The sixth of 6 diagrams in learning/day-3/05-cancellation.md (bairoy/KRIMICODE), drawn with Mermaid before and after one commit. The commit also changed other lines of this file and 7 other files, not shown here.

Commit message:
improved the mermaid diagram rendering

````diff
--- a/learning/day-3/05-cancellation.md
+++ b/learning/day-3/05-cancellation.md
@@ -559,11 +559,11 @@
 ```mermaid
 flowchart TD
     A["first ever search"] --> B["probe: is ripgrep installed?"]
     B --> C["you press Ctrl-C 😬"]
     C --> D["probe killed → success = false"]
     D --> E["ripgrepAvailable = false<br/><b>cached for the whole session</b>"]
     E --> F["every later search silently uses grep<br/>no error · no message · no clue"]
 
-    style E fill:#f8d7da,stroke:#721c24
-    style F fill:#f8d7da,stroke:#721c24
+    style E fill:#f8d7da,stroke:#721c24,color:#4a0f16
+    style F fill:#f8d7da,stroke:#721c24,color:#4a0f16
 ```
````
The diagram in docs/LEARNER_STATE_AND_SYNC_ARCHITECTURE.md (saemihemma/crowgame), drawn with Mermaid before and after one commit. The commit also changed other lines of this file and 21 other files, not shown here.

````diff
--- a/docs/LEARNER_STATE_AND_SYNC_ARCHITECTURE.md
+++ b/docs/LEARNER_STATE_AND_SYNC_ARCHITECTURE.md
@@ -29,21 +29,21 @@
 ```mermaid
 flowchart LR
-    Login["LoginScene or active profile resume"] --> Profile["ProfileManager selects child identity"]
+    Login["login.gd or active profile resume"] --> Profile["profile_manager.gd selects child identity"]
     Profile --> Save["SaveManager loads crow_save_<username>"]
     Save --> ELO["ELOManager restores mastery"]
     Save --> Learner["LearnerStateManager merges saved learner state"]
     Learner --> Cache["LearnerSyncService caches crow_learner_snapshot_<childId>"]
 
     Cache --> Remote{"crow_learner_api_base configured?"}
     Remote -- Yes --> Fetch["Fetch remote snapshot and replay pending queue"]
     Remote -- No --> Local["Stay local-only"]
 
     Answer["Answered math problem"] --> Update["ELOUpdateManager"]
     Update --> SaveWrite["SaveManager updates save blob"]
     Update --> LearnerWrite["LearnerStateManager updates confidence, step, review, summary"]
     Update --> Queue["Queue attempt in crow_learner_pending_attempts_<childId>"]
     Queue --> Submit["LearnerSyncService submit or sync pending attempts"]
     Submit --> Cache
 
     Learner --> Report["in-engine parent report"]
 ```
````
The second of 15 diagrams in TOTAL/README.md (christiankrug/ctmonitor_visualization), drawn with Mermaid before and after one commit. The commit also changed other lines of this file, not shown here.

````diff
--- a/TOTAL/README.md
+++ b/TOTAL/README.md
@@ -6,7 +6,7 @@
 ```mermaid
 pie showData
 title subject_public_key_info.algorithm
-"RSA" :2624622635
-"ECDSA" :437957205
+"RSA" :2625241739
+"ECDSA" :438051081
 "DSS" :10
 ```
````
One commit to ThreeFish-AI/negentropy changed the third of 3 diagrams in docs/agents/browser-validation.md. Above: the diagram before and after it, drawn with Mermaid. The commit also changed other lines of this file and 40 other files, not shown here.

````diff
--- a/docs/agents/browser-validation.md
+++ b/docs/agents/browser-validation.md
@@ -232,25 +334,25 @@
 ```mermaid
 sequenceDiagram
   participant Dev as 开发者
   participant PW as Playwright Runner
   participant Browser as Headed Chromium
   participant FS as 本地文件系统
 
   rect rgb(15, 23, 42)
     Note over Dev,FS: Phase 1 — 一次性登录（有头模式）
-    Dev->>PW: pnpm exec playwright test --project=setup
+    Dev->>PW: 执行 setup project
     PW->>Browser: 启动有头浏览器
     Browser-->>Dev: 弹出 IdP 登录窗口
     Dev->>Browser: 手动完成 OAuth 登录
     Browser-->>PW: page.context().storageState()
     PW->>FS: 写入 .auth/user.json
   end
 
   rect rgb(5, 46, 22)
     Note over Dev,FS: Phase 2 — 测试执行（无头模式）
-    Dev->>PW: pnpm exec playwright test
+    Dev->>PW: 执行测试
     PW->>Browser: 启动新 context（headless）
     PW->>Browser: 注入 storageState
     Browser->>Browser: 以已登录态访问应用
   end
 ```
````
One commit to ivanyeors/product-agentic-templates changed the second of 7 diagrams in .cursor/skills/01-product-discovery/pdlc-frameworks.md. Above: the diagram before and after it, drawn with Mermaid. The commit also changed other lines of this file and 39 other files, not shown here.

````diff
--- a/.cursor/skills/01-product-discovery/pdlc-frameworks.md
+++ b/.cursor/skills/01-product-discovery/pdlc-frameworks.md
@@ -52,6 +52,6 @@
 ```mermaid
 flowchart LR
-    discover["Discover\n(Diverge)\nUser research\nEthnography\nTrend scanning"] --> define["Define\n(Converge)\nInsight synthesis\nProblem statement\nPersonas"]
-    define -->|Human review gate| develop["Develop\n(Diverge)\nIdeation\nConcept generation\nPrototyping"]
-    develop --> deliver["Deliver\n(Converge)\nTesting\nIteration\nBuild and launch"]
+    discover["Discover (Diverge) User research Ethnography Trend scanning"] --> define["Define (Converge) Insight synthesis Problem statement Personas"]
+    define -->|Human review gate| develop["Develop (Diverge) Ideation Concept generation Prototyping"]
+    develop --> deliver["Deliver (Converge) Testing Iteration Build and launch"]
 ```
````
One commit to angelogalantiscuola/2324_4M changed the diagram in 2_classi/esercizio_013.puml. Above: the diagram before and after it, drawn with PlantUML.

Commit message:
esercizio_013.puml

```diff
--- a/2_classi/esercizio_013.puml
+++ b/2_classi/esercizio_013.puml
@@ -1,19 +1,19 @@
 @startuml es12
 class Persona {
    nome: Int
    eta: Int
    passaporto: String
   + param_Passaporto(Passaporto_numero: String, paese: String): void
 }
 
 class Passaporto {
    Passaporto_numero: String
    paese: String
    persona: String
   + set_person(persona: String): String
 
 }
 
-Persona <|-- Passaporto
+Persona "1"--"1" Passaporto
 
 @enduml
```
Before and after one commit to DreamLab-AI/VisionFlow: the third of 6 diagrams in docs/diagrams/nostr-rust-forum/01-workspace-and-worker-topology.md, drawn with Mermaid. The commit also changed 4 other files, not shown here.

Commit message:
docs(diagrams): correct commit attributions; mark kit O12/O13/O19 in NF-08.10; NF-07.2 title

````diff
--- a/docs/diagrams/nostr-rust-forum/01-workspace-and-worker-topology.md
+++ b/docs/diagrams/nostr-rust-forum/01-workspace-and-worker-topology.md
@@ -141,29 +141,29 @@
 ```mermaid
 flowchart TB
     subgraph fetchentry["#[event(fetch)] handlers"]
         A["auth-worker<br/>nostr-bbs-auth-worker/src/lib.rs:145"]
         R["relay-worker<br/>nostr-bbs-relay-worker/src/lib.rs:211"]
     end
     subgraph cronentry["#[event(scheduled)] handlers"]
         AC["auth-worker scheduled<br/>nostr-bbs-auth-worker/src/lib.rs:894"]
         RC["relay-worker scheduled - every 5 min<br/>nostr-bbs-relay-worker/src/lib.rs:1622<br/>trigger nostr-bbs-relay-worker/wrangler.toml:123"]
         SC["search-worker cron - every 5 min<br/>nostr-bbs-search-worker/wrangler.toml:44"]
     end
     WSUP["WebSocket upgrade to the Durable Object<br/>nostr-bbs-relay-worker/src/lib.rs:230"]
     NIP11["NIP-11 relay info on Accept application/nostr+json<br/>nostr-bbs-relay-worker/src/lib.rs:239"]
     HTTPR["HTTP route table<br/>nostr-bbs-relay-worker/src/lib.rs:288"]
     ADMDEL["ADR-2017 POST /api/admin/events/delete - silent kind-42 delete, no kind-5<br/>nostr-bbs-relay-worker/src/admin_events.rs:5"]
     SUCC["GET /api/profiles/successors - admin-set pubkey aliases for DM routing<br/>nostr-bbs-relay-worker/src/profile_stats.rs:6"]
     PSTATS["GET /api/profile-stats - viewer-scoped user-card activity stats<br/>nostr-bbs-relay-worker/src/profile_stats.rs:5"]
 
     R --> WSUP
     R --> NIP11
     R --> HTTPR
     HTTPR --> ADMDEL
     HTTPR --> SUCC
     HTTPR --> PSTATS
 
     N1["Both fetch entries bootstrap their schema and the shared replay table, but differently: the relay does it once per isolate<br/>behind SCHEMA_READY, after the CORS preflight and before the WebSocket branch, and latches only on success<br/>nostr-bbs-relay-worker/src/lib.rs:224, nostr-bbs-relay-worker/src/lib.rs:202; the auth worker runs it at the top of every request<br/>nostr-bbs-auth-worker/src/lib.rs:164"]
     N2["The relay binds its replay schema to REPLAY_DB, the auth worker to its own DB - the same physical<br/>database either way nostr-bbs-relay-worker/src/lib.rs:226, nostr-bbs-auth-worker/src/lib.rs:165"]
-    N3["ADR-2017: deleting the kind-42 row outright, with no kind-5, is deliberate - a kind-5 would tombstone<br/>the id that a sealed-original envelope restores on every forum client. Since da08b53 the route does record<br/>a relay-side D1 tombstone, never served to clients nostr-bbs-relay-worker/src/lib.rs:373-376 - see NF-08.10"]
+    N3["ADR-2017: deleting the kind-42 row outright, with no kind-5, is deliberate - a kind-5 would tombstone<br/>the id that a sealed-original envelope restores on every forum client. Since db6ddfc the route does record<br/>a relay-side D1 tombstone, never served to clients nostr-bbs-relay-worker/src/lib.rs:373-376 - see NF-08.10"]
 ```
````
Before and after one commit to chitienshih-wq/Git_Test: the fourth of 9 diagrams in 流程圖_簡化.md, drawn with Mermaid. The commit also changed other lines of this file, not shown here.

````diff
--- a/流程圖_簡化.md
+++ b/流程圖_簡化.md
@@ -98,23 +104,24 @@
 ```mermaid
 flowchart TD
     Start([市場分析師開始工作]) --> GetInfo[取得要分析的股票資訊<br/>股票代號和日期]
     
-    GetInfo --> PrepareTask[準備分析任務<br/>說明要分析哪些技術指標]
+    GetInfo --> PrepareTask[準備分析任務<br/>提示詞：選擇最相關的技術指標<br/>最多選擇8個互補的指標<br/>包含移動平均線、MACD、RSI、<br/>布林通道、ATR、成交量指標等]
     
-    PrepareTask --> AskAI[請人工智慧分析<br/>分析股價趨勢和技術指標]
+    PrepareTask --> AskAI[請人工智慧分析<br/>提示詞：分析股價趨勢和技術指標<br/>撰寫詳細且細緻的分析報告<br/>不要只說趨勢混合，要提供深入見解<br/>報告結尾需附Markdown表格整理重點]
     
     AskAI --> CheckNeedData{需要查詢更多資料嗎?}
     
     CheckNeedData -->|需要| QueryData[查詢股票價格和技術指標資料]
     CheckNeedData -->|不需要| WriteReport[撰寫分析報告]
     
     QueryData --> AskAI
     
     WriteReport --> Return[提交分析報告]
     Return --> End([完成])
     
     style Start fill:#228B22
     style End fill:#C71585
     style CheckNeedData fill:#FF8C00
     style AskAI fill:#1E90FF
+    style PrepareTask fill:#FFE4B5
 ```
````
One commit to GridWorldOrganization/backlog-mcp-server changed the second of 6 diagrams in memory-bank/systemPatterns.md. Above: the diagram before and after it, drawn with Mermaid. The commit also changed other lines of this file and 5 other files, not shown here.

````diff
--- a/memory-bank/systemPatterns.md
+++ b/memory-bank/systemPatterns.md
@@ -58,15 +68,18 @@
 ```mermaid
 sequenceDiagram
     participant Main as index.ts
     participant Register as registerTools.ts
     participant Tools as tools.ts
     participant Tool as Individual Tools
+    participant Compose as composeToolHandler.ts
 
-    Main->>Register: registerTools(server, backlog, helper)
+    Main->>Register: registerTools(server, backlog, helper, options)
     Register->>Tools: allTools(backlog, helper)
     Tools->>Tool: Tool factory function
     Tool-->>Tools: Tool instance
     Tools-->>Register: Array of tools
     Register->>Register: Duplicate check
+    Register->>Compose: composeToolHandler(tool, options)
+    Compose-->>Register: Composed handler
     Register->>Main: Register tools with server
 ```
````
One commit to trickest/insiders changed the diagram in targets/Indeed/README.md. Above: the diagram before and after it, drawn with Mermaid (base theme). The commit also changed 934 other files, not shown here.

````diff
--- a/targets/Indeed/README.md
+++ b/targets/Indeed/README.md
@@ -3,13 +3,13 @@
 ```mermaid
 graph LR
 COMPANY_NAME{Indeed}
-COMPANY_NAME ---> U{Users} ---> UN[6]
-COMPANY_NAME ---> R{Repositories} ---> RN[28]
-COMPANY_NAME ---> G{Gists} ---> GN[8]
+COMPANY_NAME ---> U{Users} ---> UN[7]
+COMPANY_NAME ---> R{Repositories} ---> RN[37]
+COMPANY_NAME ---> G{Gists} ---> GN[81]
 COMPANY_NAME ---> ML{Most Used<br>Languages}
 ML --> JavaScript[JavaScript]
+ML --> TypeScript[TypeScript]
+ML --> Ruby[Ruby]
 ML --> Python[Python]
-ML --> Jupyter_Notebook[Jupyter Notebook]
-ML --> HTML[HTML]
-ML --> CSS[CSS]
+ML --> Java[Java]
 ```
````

• TASK ITEM:
When the word "scheduled" appears in a line of the listing, pull that line out.

• RESPONSE TO THIS TASK:
     subgraph cronentry["#[event(scheduled)] handlers"]
         AC["auth-worker scheduled<br/>nostr-bbs-auth-worker/src/lib.rs:894"]
         RC["relay-worker scheduled - every 5 min<br/>nostr-bbs-relay-worker/src/lib.rs:1622<br/>trigger nostr-bbs-relay-worker/wrangler.toml:123"]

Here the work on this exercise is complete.